Description of the task — Every entry that follows should be repeated exactly; drop the images.

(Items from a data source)
########################################
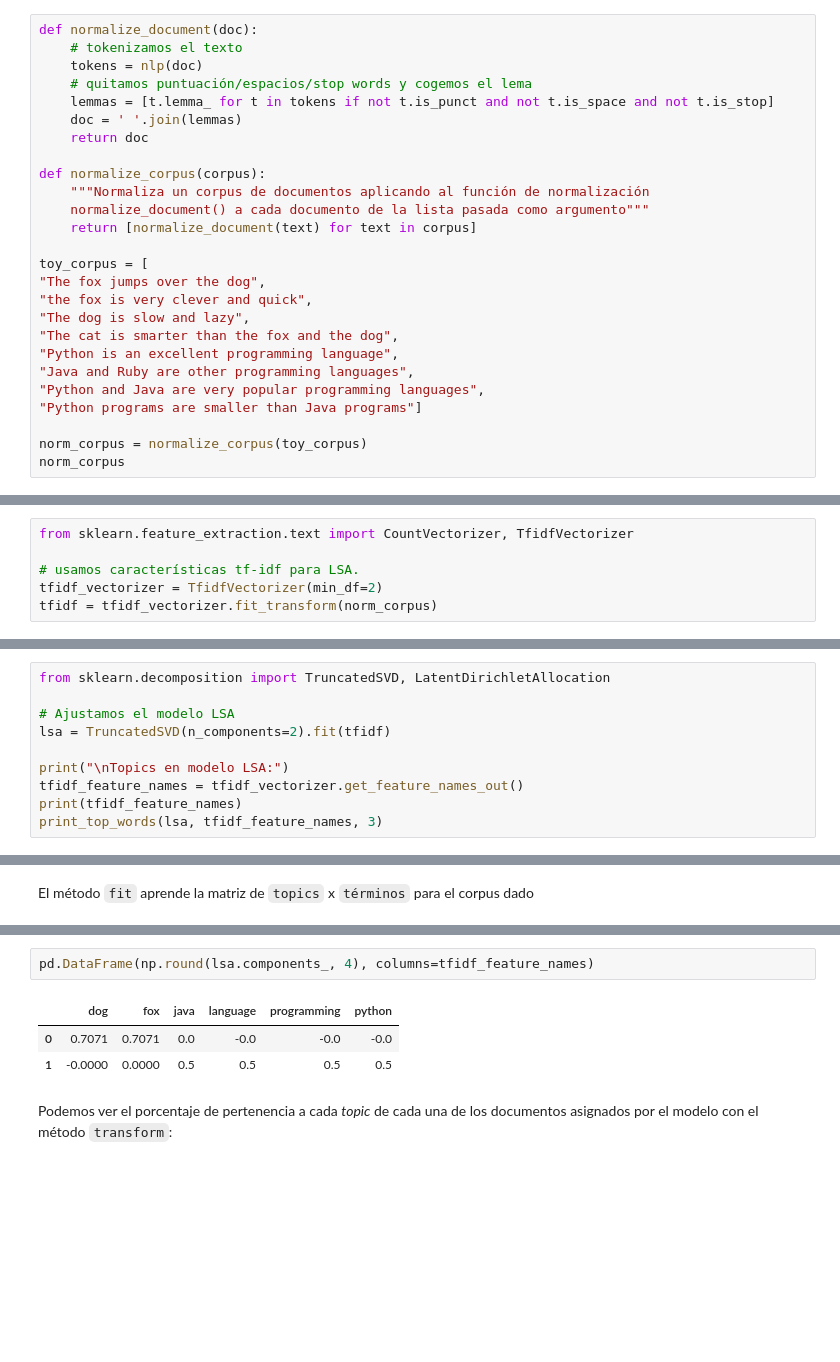
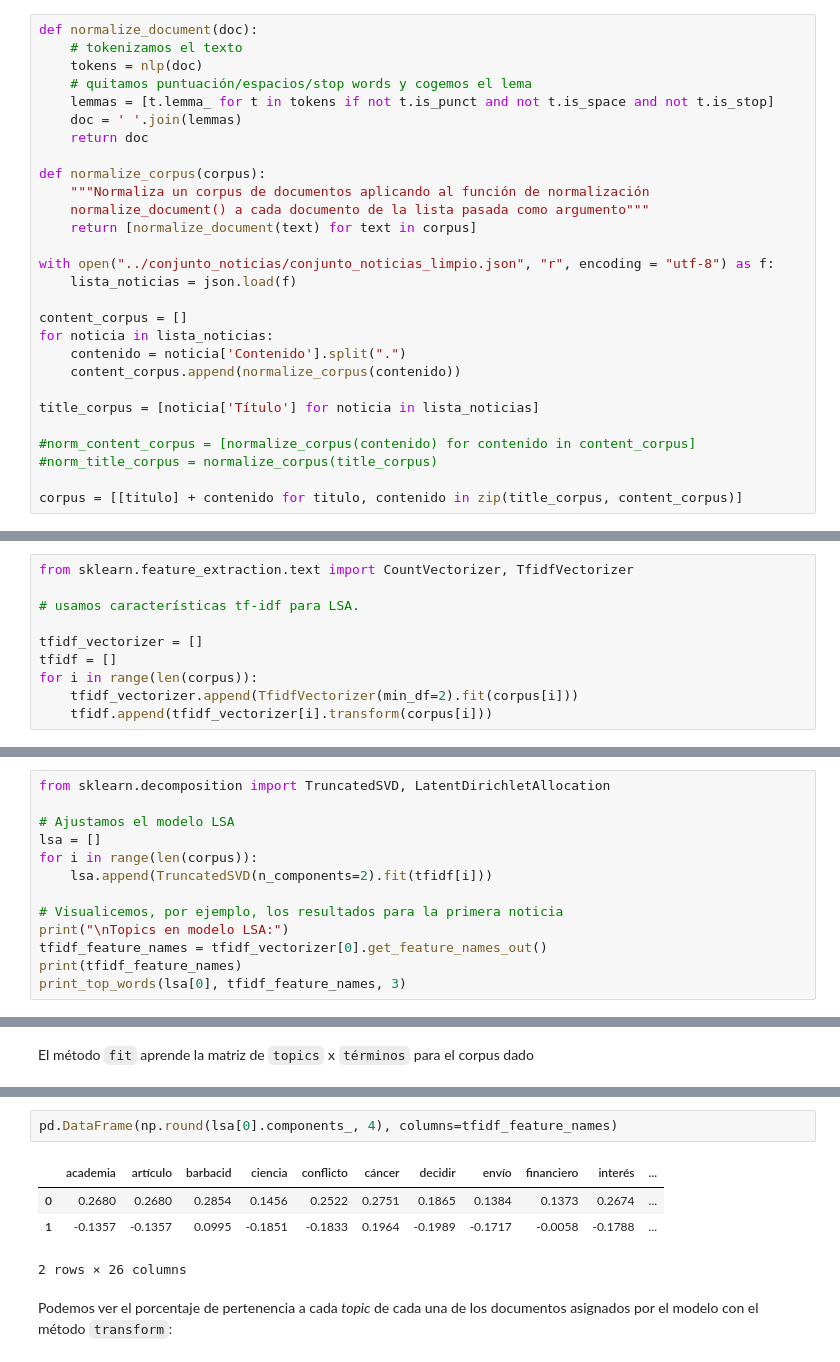
Before and after one commit to hepejaAED/ProyectoNLP, a Jupyter notebook: topic_modeling/Topic_modeling_NLP_noDL.ipynb, the cells around one changed output, grey strips where cells are left out. Cells and saved outputs as stored; diff of their text form; blank space fills up the shorter version.

Commit message:
Topic modeling sobre todas las noticias

```diff
--- a/topic_modeling/Topic_modeling_NLP_noDL.ipynb
+++ b/topic_modeling/Topic_modeling_NLP_noDL.ipynb
@@ -46,15 +64,17 @@ def normalize_corpus(corpus):
     normalize_document() a cada documento de la lista pasada como argumento"""
     return [normalize_document(text) for text in corpus]
 
-toy_corpus = [
-"The fox jumps over the dog",
-"the fox is very clever and quick",
-"The dog is slow and lazy",
-"The cat is smarter than the fox and the dog",
-"Python is an excellent programming language",
-"Java and Ruby are other programming languages",
-"Python and Java are very popular programming languages",
-"Python programs are smaller than Java programs"]
+with open("../conjunto_noticias/conjunto_noticias_limpio.json", "r", encoding = "utf-8") as f:
+    lista_noticias = json.load(f)
 
-norm_corpus = normalize_corpus(toy_corpus)
-norm_corpus
+content_corpus = []
+for noticia in lista_noticias:
+    contenido = noticia['Contenido'].split(".")
+    content_corpus.append(normalize_corpus(contenido))
+
+title_corpus = [noticia['Título'] for noticia in lista_noticias]
+
+#norm_content_corpus = [normalize_corpus(contenido) for contenido in content_corpus]
+#norm_title_corpus = normalize_corpus(title_corpus)
+
+corpus = [[titulo] + contenido for titulo, contenido in zip(title_corpus, content_corpus)]
@@ -77,8 +88,12 @@ Partimos de un modelo TF-IDF para el modelado LSA y de un modelo BoW para el mod
 from sklearn.feature_extraction.text import CountVectorizer, TfidfVectorizer
 
 # usamos características tf-idf para LSA.
-tfidf_vectorizer = TfidfVectorizer(min_df=2)
-tfidf = tfidf_vectorizer.fit_transform(norm_corpus)
+
+tfidf_vectorizer = []
+tfidf = []
+for i in range(len(corpus)):
+    tfidf_vectorizer.append(TfidfVectorizer(min_df=2).fit(corpus[i]))
+    tfidf.append(tfidf_vectorizer[i].transform(corpus[i]))
 # %% [markdown]
 Definimos una función de ayuda para mostrar los resultados (términos asociados a cada tema)
 # %%
@@ -97,11 +112,14 @@ Calculamos los modelos para nuestro corpus (método `fit`) y vemos cuáles son l
 from sklearn.decomposition import TruncatedSVD, LatentDirichletAllocation
 
 # Ajustamos el modelo LSA
-lsa = TruncatedSVD(n_components=2).fit(tfidf)
+lsa = []
+for i in range(len(corpus)):
+    lsa.append(TruncatedSVD(n_components=2).fit(tfidf[i]))
 
+# Visualicemos, por ejemplo, los resultados para la primera noticia
 print("\nTopics en modelo LSA:")
-tfidf_feature_names = tfidf_vectorizer.get_feature_names_out()
+tfidf_feature_names = tfidf_vectorizer[0].get_feature_names_out()
 print(tfidf_feature_names)
-print_top_words(lsa, tfidf_feature_names, 3)
+print_top_words(lsa[0], tfidf_feature_names, 3)
 # %% [output]
 Topics en modelo LSA:
@@ -138,9 +162,10 @@ lsa.components_.shape
 # %%
-pd.DataFrame(np.round(lsa.components_, 4), columns=tfidf_feature_names)
+pd.DataFrame(np.round(lsa[0].components_, 4), columns=tfidf_feature_names)
 # %% [output]
-|  | dog | fox | java | language | programming | python |
-| 0 | 0.7071 | 0.7071 | 0.0 | -0.0 | -0.0 | -0.0 |
-| 1 | -0.0000 | 0.0000 | 0.5 | 0.5 | 0.5 | 0.5 |
+|  | academia | artículo | barbacid | ciencia | conflicto | cáncer | decidir | envío | financiero | interés | ... |
+| 0 | 0.2680 | 0.2680 | 0.2854 | 0.1456 | 0.2522 | 0.2751 | 0.1865 | 0.1384 | 0.1373 | 0.2674 | ... |
+| 1 | -0.1357 | -0.1357 | 0.0995 | -0.1851 | -0.1833 | 0.1964 | -0.1989 | -0.1717 | -0.0058 | -0.1788 | ... |
+2 rows × 26 columns
 # %% [markdown]
 Podemos ver el porcentaje de pertenencia a cada *topic* de cada una de los documentos asignados por el modelo con el método `transform`:
 # %%
```
Also changed, not shown: parts of 17 cells of this notebook.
########################################
Task output —
Before and after one commit to hepejaAED/ProyectoNLP, a Jupyter notebook: topic_modeling/Topic_modeling_NLP_noDL.ipynb, the cells around one changed output, grey strips where cells are left out. Cells and saved outputs as stored; diff of their text form; blank space fills up the shorter version.

Commit message:
Topic modeling sobre todas las noticias

```diff
--- a/topic_modeling/Topic_modeling_NLP_noDL.ipynb
+++ b/topic_modeling/Topic_modeling_NLP_noDL.ipynb
@@ -46,15 +64,17 @@ def normalize_corpus(corpus):
     normalize_document() a cada documento de la lista pasada como argumento"""
     return [normalize_document(text) for text in corpus]
 
-toy_corpus = [
-"The fox jumps over the dog",
-"the fox is very clever and quick",
-"The dog is slow and lazy",
-"The cat is smarter than the fox and the dog",
-"Python is an excellent programming language",
-"Java and Ruby are other programming languages",
-"Python and Java are very popular programming languages",
-"Python programs are smaller than Java programs"]
+with open("../conjunto_noticias/conjunto_noticias_limpio.json", "r", encoding = "utf-8") as f:
+    lista_noticias = json.load(f)
 
-norm_corpus = normalize_corpus(toy_corpus)
-norm_corpus
+content_corpus = []
+for noticia in lista_noticias:
+    contenido = noticia['Contenido'].split(".")
+    content_corpus.append(normalize_corpus(contenido))
+
+title_corpus = [noticia['Título'] for noticia in lista_noticias]
+
+#norm_content_corpus = [normalize_corpus(contenido) for contenido in content_corpus]
+#norm_title_corpus = normalize_corpus(title_corpus)
+
+corpus = [[titulo] + contenido for titulo, contenido in zip(title_corpus, content_corpus)]
@@ -77,8 +88,12 @@ Partimos de un modelo TF-IDF para el modelado LSA y de un modelo BoW para el mod
 from sklearn.feature_extraction.text import CountVectorizer, TfidfVectorizer
 
 # usamos características tf-idf para LSA.
-tfidf_vectorizer = TfidfVectorizer(min_df=2)
-tfidf = tfidf_vectorizer.fit_transform(norm_corpus)
+
+tfidf_vectorizer = []
+tfidf = []
+for i in range(len(corpus)):
+    tfidf_vectorizer.append(TfidfVectorizer(min_df=2).fit(corpus[i]))
+    tfidf.append(tfidf_vectorizer[i].transform(corpus[i]))
 # %% [markdown]
 Definimos una función de ayuda para mostrar los resultados (términos asociados a cada tema)
 # %%
@@ -97,11 +112,14 @@ Calculamos los modelos para nuestro corpus (método `fit`) y vemos cuáles son l
 from sklearn.decomposition import TruncatedSVD, LatentDirichletAllocation
 
 # Ajustamos el modelo LSA
-lsa = TruncatedSVD(n_components=2).fit(tfidf)
+lsa = []
+for i in range(len(corpus)):
+    lsa.append(TruncatedSVD(n_components=2).fit(tfidf[i]))
 
+# Visualicemos, por ejemplo, los resultados para la primera noticia
 print("\nTopics en modelo LSA:")
-tfidf_feature_names = tfidf_vectorizer.get_feature_names_out()
+tfidf_feature_names = tfidf_vectorizer[0].get_feature_names_out()
 print(tfidf_feature_names)
-print_top_words(lsa, tfidf_feature_names, 3)
+print_top_words(lsa[0], tfidf_feature_names, 3)
 # %% [output]
 Topics en modelo LSA:
@@ -138,9 +162,10 @@ lsa.components_.shape
 # %%
-pd.DataFrame(np.round(lsa.components_, 4), columns=tfidf_feature_names)
+pd.DataFrame(np.round(lsa[0].components_, 4), columns=tfidf_feature_names)
 # %% [output]
-|  | dog | fox | java | language | programming | python |
-| 0 | 0.7071 | 0.7071 | 0.0 | -0.0 | -0.0 | -0.0 |
-| 1 | -0.0000 | 0.0000 | 0.5 | 0.5 | 0.5 | 0.5 |
+|  | academia | artículo | barbacid | ciencia | conflicto | cáncer | decidir | envío | financiero | interés | ... |
+| 0 | 0.2680 | 0.2680 | 0.2854 | 0.1456 | 0.2522 | 0.2751 | 0.1865 | 0.1384 | 0.1373 | 0.2674 | ... |
+| 1 | -0.1357 | -0.1357 | 0.0995 | -0.1851 | -0.1833 | 0.1964 | -0.1989 | -0.1717 | -0.0058 | -0.1788 | ... |
+2 rows × 26 columns
 # %% [markdown]
 Podemos ver el porcentaje de pertenencia a cada *topic* de cada una de los documentos asignados por el modelo con el método `transform`:
 # %%
```
Also changed, not shown: parts of 17 cells of this notebook.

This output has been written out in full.